When a line of the entries below contains "archons", it counts once; state how many such lines there are and nothing else.

*** RECORDS FOR PROCESSING

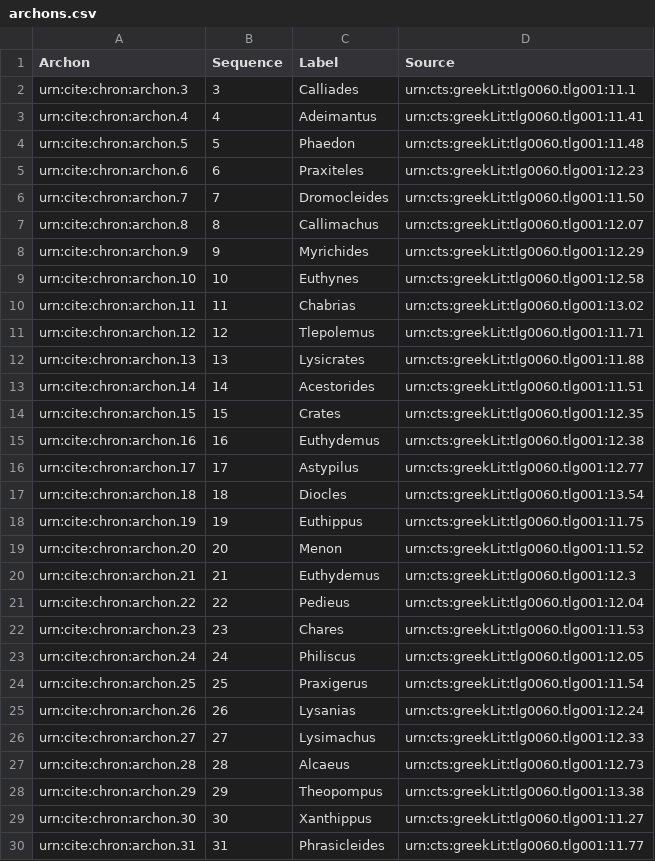
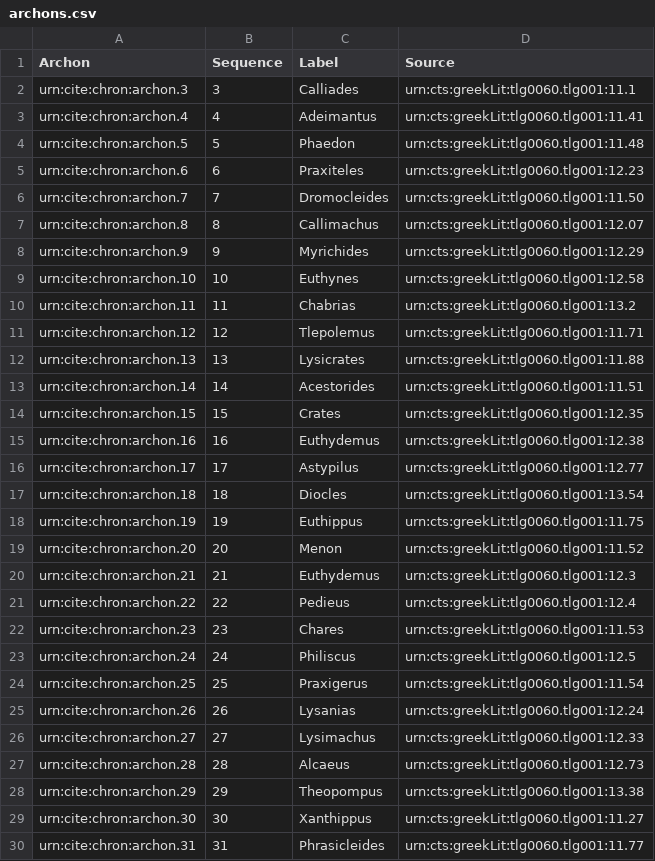
Before and after one commit to neelsmith/chronicles, a CSV file: collections/archons.csv, drawn as a sheet; only a part is shown.

Commit message:
Update archons.csv

```diff
--- a/collections/archons.csv
+++ b/collections/archons.csv
@@ -9,3 +9,3 @@ urn:cite:chron:archon.9,9,Myrichides,urn:cts:greekLit:tlg0060.tlg001:12.29
 urn:cite:chron:archon.10,10,Euthynes,urn:cts:greekLit:tlg0060.tlg001:12.58
-urn:cite:chron:archon.11,11,Chabrias,urn:cts:greekLit:tlg0060.tlg001:13.02
+urn:cite:chron:archon.11,11,Chabrias,urn:cts:greekLit:tlg0060.tlg001:13.2
 urn:cite:chron:archon.12,12,Tlepolemus,urn:cts:greekLit:tlg0060.tlg001:11.71
@@ -20,5 +20,5 @@ urn:cite:chron:archon.20,20,Menon ,urn:cts:greekLit:tlg0060.tlg001:11.52
 urn:cite:chron:archon.21,21,Euthydemus,urn:cts:greekLit:tlg0060.tlg001:12.3
-urn:cite:chron:archon.22,22,Pedieus,urn:cts:greekLit:tlg0060.tlg001:12.04
+urn:cite:chron:archon.22,22,Pedieus,urn:cts:greekLit:tlg0060.tlg001:12.4
 urn:cite:chron:archon.23,23,Chares,urn:cts:greekLit:tlg0060.tlg001:11.53
-urn:cite:chron:archon.24,24,Philiscus,urn:cts:greekLit:tlg0060.tlg001:12.05
+urn:cite:chron:archon.24,24,Philiscus,urn:cts:greekLit:tlg0060.tlg001:12.5
 urn:cite:chron:archon.25,25,Praxigerus,urn:cts:greekLit:tlg0060.tlg001:11.54
```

******

**PROBLEM SOLUTION:**
4